Hume Council (Damjan Janevski). 336543_02

Zoe Moffatt

Hume council has recorded a 60 per cent increase in rates owed since 2020, which a councillor has attributed to the Reserve Bank of Australia’s “apparent desire to crush working people”.

In a meeting on November 27, the council noted the quarterly finance report for the three months to September 30, which detailed an almost $12 million increase in rate arrears from the same time last year.

As of September 30, the value of rates outstanding was $54.50 million and at the same time last year it was $42.75 million.

But when the report was prepared on October 11, the value of the total rate arrears was $37.94 million.

Speaking to this increase, councillor Joseph Haweil said it is a very disturbing and worrying trend.

He said the June 30, 2020 period showed council’s rates arrears were at $17.2 million, and less than two months ago on October 11, the rates arrears was at $37.94 million.

“So in effect [this is] a 60 per cent increase between June 2020 and June 2023,” he said.

“I think in the figures that you see in the report and with some analysis across a number of years, there is a very disturbing and worrying trend that we are seeing playing out in Hume city.

“I want to associate myself… with the many thousands of residents suffering the burden of the crazy economic policy being played out in this country.

“[This is] through the Reserve Bank and its apparent desire to crush working people in order to achieve the economic outcomes it wishes to achieve.”

Cr Haweil said he expects to see the rates arrears trend continue to grow, and he thinks the council “now must enter a phase to play [its] part in inflation reduction”.

“Which is to manage the amount of money we’re putting out there and also to consider what impact infrastructure spending… has had on inflation in this country,“ he said.

“I know there are very very many thousands of families in Hume city that are suffering today.
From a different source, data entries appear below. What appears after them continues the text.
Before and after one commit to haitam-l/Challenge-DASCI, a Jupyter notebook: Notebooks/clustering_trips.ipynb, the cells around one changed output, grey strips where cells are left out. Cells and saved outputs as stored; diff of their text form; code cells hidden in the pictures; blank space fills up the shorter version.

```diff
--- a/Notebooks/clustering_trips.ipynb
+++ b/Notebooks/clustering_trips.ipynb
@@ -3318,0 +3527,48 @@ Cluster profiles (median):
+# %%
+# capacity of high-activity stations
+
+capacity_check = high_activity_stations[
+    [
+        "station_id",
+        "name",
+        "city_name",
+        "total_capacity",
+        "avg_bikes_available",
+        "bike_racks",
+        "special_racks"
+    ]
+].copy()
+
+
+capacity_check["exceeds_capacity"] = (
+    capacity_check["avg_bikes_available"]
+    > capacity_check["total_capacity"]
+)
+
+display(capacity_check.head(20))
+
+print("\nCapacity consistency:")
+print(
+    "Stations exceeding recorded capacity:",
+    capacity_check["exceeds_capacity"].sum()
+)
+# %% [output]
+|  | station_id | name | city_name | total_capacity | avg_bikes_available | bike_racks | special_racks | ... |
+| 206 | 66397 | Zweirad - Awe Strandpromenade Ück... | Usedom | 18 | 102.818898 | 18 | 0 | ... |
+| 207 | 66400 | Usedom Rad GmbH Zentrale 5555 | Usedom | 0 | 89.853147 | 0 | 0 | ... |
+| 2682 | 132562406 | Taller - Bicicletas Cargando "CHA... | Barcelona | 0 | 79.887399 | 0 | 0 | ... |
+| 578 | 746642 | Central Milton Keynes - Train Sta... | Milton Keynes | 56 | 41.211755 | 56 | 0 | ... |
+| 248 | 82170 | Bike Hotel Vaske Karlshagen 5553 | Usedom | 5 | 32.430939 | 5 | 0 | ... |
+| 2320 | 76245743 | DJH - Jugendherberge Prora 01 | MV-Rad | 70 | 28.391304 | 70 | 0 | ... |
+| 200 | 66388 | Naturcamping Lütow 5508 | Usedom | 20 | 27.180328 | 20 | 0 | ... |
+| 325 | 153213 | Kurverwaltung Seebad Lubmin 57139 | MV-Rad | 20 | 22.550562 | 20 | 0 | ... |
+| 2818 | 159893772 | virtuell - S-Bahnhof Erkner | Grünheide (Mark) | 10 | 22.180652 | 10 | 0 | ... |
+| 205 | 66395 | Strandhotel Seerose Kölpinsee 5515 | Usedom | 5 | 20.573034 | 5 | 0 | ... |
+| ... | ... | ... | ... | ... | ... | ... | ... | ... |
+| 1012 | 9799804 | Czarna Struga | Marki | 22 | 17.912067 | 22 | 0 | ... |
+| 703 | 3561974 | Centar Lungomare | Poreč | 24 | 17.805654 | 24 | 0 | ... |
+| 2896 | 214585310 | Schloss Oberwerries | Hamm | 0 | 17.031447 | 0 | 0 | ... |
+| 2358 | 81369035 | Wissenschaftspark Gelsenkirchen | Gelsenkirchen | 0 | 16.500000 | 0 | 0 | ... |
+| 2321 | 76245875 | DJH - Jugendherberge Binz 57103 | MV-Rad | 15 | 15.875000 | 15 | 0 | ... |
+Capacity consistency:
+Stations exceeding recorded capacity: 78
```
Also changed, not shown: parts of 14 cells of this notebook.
I for one intend to continue raising my voice against this monetary policy in this country.”

An RBA spokesperson said they cannot comment on why the council has increased rates.
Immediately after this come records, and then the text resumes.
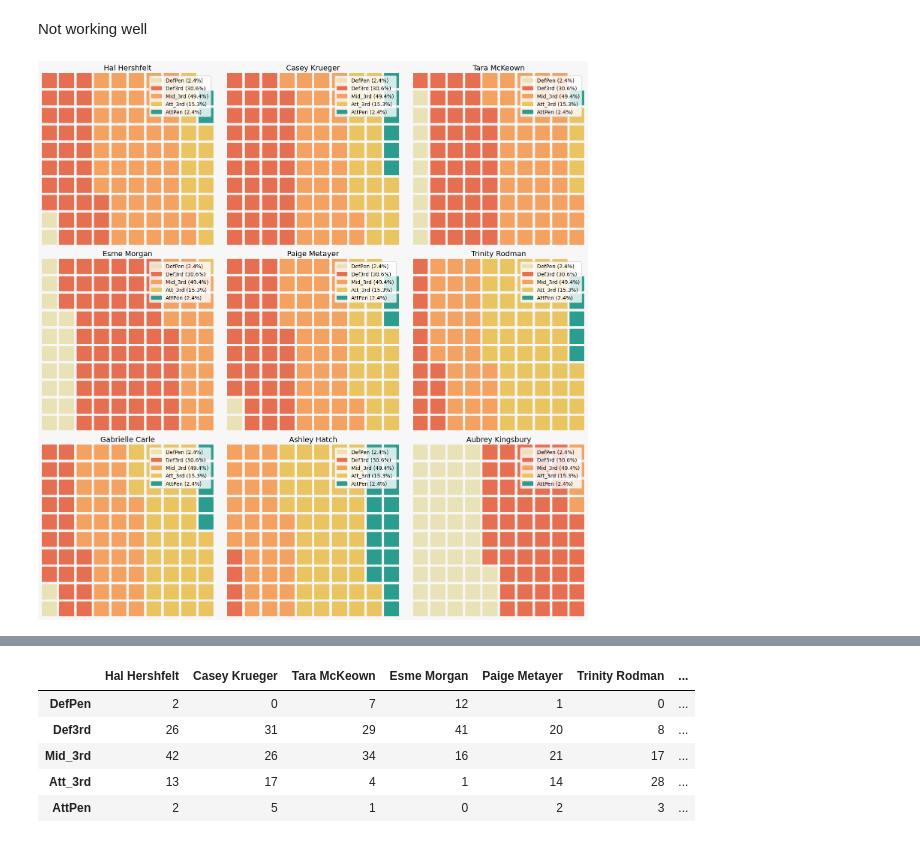
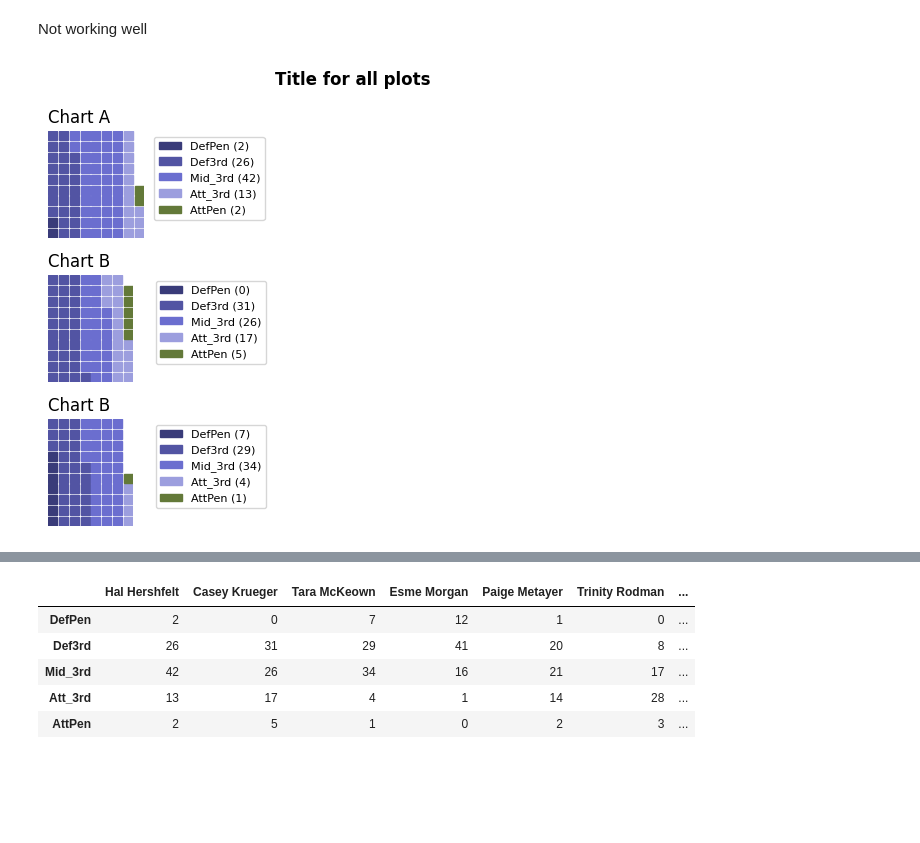
Before and after one commit to axelbol/football-analysis, a Jupyter notebook: possession_fbref.ipynb, the cells around one changed output, grey strips where cells are left out. Drawn from its saved outputs; the diff is of its cells as text; code cells hidden in the pictures; blank space fills up the shorter version.

Commit message:
possession multiples plots

```diff
--- a/possession_fbref.ipynb
+++ b/possession_fbref.ipynb
@@ -573,45 +582,31 @@ fig.patch.set_facecolor('#313332')
 # %% [markdown]
 Not working well
-# %%
-from pywaffle import Waffle
-import matplotlib.pyplot as plt
-
-# Select the first 9 players and their data
-top_9_players = df_possession_clean.iloc[:, :9]
-
-# Normalize the data for each player to percentages
-top_9_players_normalized = top_9_players.div(top_9_players.sum(axis=0), axis=1) * 100
-
-# Create a Waffle plot for the first 9 players
-fig = plt.figure(
-    FigureClass=Waffle,
-    rows=10,
-    figsize=(15, 15),
-    tight=True,
-    plots={
-        331 + i: {
-            'values': top_9_players_normalized.iloc[:, i].values,
-            'labels': [
-                f"{category} ({value:.1f}%)"
-                for category, value in zip(
-                    df_possession_clean.index,
-                    top_9_players_normalized.iloc[:, i].values
-                )
-            ],
-            'title': {
-                'label': top_9_players.columns[i],
-                'color': 'black',
-                'loc': 'center',
-                'fontsize': 14
-            }
-        }
-        for i in range(9)  # Generate plots for the first 9 players
-    },
-    colors=['#eae2b7', '#e76f51', '#f4a261', '#e9c461', '#2a9d8f']
-)
-
-# Set background color and display the plot
-fig.patch.set_facecolor('#f7f7f7')
-plt.show()
-# %% [output]
-[figure, removed]
+# %%
+import pandas as pd
+import matplotlib.pyplot as plt
+from pywaffle import Waffle
+
+# Define subplots
+plots = {
+    311: {'values': df_possession_clean['Hal Hershfelt'], 'labels': [f"{k} ({v})" for k, v in df_possession_clean['Hal Hershfelt'].items()],  # Chart A
+          'legend': {'loc': 'upper left', 'bbox_to_anchor': (1.05, 1), 'fontsize': 8},
+          'title': {'label': 'Chart A', 'loc': 'left', 'fontsize': 12}},
+    312: {'values': df_possession_clean['Casey Krueger'], 'labels': [f"{k} ({v})" for k, v in df_possession_clean['Casey Krueger'].items()],  # Chart B
+          'legend': {'loc': 'upper left', 'bbox_to_anchor': (1.2, 1), 'fontsize': 8},
+          'title': {'label': 'Chart B', 'loc': 'left', 'fontsize': 12}},
+      313: {'values': df_possession_clean['Tara McKeown'], 'labels': [f"{k} ({v})" for k, v in df_possession_clean['Tara McKeown'].items()],  # Chart B
+          'legend': {'loc': 'upper left', 'bbox_to_anchor': (1.2, 1), 'fontsize': 8},
+          'title': {'label': 'Chart B', 'loc': 'left', 'fontsize': 12}},
+
+}
+
+# Create figure with multiple subplots
+fig = plt.figure(FigureClass=Waffle, plots=plots, rows=10, cmap_name="tab20b")
+
+# Customize figure
+fig.suptitle('Title for all plots', fontsize=12, fontweight='bold')
+
+# Show the plot
+plt.show()
+# %% [output]
+[figure, added]
```
Also changed, not shown: parts of 9 cells of this notebook, 1 other file.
In June the then RBA governor Philip Lowe said high inflation is corrosive and damages the economy.

“It erodes the value of money and savings, puts pressure on household budgets, makes it harder for businesses to plan and distorts investment,” he said.

“It makes us all poorer and hurts people on low incomes the most.”